### Requirement
From the data below, copy each line that includes the word "default".
++++++++++
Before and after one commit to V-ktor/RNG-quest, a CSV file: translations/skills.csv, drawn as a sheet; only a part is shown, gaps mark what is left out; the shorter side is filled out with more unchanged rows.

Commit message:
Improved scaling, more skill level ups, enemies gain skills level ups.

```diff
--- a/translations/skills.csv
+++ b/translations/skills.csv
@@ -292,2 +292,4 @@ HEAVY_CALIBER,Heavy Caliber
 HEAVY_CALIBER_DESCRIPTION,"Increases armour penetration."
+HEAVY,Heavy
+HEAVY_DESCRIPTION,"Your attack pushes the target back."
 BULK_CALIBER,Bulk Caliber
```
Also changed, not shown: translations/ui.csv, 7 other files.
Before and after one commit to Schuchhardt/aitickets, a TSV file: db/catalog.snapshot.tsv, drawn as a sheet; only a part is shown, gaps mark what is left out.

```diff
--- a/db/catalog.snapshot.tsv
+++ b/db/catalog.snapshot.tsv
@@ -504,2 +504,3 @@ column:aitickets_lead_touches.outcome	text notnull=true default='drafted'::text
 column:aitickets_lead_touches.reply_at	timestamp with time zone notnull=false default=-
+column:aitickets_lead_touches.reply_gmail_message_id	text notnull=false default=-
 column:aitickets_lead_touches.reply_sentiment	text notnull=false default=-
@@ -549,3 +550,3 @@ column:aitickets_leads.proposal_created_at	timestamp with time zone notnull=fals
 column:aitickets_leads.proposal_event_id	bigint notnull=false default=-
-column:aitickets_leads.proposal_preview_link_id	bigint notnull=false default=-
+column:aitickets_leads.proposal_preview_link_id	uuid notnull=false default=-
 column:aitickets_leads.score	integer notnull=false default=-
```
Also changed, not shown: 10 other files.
++++++++++
### Answer box
@@ -504,2 +504,3 @@ column:aitickets_lead_touches.outcome	text notnull=true default='drafted'::text
 column:aitickets_lead_touches.reply_at	timestamp with time zone notnull=false default=-
+column:aitickets_lead_touches.reply_gmail_message_id	text notnull=false default=-
 column:aitickets_lead_touches.reply_sentiment	text notnull=false default=-
 column:aitickets_leads.proposal_event_id	bigint notnull=false default=-
-column:aitickets_leads.proposal_preview_link_id	bigint notnull=false default=-
+column:aitickets_leads.proposal_preview_link_id	uuid notnull=false default=-
 column:aitickets_leads.score	integer notnull=false default=-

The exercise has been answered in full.